Fluoride Action Network

Poison in the drinking water

Source: Radio Netherlands Worldwide - English | March 4th, 2009 | By Karen Meirik*
Location: China

Thousands of Chinese people are making their way to Beijing this week to lodge their complaints during the annual sitting of parliament. Some of these grievances will concern the appalling pollution that reaches to the remotest corners of the country.

Only a quarter of China’s surface water is fit for industrial use. For drinking water almost exclusively groundwater is used, but even that is seriously polluted. In the poverty-stricken village of Leifeng, a local drinks manufacturer dumped toxic hydrofluoric acid.

The thousand inhabitants of Leifeng couldn’t have lived in a more remote spot. The village, near the border with Siberia, is covered in a thick layer of snow during the winter. Not surprisingly, then, it is home to a small alcohol factory, which produces ‘baijiu’, the Chinese version of vodka. But the factory proved to be more of a curse than a blessing, as 14-year-old Zhang Guanghui explains:

“My mother worked in the factory for three months. She treated the bottles with acid, so the glass looked frosted. The work made her ill. Now she’s dead. We had to sell our house. My father now works a long way away and I live with my uncle.”

The acid that Guanghui’s mother used to etch to bottles was hydrofluoric acid. The exposure to it during her work, in combination with the polluted drinking water, proved fatal. Because as Guanghui’s neighbour explains, the factory was also dumping large quantities of the chemical in three disused wells in the factory grounds. And thus it entered the groundwater and the wells for drinking water used by the village’s farming families. Guanghui’s mother is the only person to die of the poisoning up to now, but hundreds of villagers are ill.

Brittle bones
Guanghui looks like a boy of ten. The growth of other children in Leifeng has also been retarded by their exposure to the pollutant. Fluoride seems innocent enough but high concentrations in drinking water can cause brittle bones and damage teeth as well as causing memory loss and eye, stomach and liver problems. Chinese research has also indicated that high concentrations of fluoride in children can lead to a reduction in IQ.

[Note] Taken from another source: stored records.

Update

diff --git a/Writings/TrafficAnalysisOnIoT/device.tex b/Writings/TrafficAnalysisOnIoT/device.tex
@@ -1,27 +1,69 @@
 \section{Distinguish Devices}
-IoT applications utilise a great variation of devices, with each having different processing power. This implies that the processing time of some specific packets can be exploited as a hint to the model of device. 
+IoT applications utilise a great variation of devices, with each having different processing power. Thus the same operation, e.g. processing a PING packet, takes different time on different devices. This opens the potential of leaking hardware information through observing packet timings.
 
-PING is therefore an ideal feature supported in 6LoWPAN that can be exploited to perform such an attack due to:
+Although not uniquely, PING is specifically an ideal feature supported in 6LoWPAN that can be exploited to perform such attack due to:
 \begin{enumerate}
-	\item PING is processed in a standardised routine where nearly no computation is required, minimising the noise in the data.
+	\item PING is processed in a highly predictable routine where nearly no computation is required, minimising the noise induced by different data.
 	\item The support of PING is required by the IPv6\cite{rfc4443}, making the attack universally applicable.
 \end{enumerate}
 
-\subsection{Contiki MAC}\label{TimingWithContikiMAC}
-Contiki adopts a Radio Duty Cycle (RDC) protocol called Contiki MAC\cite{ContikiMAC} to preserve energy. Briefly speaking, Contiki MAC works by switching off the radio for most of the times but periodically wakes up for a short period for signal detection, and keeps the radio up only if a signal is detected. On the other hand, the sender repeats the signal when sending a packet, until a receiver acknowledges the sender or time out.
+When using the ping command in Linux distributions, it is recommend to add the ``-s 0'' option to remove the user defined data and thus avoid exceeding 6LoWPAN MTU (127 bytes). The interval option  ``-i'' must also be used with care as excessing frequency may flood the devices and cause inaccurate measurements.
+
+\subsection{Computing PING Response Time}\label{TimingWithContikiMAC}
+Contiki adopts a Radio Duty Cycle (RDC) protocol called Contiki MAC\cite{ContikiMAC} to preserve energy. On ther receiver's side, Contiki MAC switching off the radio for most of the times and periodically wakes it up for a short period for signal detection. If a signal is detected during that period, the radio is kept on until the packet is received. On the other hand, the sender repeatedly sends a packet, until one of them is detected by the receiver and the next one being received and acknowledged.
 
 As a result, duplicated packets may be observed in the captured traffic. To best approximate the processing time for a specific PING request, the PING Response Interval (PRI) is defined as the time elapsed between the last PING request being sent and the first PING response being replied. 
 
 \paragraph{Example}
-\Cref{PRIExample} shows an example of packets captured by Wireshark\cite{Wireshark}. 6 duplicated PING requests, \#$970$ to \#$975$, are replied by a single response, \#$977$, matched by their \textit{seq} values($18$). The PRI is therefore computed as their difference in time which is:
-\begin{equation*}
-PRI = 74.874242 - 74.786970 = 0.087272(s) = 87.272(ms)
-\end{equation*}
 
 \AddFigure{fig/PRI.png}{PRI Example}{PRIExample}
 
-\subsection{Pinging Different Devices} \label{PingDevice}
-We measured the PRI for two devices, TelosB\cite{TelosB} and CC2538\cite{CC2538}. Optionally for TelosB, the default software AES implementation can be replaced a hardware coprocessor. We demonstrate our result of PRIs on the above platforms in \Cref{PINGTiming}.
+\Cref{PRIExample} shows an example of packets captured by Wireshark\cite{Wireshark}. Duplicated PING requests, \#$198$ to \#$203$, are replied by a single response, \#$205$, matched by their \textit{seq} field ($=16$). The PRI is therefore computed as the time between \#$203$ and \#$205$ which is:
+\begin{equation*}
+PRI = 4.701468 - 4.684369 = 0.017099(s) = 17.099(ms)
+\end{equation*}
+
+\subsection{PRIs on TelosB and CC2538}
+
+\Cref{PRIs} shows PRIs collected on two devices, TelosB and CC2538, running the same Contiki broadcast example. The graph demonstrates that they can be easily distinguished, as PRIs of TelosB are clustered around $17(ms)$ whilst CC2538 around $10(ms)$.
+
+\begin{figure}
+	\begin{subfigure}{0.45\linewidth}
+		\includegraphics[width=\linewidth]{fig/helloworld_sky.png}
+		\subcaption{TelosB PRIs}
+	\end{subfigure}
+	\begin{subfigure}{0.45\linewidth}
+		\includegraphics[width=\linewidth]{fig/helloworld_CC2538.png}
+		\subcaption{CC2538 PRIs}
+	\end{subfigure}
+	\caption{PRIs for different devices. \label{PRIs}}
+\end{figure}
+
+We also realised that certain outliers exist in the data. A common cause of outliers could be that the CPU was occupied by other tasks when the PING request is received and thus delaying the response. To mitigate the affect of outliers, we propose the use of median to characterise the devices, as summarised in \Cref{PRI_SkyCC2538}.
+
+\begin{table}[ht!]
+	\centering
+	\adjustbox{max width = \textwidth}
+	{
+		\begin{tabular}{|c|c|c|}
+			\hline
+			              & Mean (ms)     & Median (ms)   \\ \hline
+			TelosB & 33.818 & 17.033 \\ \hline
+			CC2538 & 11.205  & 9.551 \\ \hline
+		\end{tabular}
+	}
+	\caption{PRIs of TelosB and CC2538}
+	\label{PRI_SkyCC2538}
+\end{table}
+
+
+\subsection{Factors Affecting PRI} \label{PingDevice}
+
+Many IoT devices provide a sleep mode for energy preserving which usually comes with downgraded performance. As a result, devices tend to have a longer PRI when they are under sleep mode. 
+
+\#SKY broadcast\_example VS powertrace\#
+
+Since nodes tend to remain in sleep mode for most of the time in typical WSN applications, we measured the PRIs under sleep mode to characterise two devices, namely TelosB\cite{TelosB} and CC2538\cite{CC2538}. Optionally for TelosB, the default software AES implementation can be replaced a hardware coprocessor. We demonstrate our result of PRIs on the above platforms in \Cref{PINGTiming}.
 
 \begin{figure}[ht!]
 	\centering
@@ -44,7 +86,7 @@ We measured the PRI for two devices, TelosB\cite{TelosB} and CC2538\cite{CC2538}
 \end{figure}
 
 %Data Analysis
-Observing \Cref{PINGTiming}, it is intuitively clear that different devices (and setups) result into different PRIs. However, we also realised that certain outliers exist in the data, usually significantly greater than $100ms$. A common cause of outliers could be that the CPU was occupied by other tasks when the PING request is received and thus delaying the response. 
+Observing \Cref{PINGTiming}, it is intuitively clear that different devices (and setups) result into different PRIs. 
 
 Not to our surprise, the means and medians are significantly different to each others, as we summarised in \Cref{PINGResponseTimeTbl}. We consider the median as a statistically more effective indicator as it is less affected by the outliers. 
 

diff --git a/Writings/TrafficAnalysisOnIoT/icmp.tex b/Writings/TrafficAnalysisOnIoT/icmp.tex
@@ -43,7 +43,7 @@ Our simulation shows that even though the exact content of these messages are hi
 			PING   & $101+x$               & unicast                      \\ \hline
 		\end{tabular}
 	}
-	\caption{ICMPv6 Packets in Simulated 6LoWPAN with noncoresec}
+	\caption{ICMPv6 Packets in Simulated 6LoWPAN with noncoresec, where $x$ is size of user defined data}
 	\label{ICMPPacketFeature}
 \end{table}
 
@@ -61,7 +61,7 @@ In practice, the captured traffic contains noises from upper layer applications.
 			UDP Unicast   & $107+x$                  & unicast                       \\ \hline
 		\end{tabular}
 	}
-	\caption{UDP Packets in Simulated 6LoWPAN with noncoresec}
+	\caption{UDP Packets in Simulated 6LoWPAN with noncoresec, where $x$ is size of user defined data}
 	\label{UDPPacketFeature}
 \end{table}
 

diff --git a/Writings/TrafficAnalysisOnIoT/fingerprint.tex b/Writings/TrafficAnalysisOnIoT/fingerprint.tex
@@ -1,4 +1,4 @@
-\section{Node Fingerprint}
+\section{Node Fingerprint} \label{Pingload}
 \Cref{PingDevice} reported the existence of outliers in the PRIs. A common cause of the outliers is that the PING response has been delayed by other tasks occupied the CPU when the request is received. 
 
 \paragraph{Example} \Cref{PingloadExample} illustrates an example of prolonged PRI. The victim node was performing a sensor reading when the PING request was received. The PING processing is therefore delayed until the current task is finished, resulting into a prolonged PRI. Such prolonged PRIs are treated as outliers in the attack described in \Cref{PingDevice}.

Zhang Ruwen (pictured below), Guanghui’s uncle, has been fighting for justice since 2002.

“My sister-in-law died, my nephew is handicapped and my brother left the village and he had psychological problems because of that poison.”

There are tears in his eyes as he tells of his sister-in-law’s deathbed request:

“Your brother can’t do it but you have such a strong sense of justice. After I die, you must get justice for me”.

Mr Zhang, working with a retired lawyer, has compiled a dossier detailing the cases of 25 villagers. The x-rays and medical reports were investigated twice by a university in Beijing. Armed with the dossiers, the two men went to Beijing in 2002 to present their case before the highest national complaints commission. The complaints commission ruled in favour of the villagers from Leifeng and local authorities were forced to agree to solve the case within 10 days.

Very little has happened since then. The director of the regional court has refused to comment on the case. In 2006, free piped water was installed for everybody living within 60 km radius of the factory. A few of the villagers have been awarded damages and even collected the money but only on condition that they will undertake no further legal proceedings. The overwhelming majority of the villagers have received nothing.

The villagers are divided; some of them are too scared to initiate legal proceedings as the director of the factory has got good connections. They say its impossible to win the case as the factory bosses have bribed the authorities and a criminal prosecution as a lost cause despite the strict environmental and pollution laws.

Some of the villagers are still hoping for financial compensation high enough to pay for painkillers. But even their leader is beginning to lose hope. Justice for the residents of Leifeng will only come about as a result of the economic crisis. After all, the global financial crisis has already forced scores of polluting factories to close across China.

* RNW translation (mb/jc)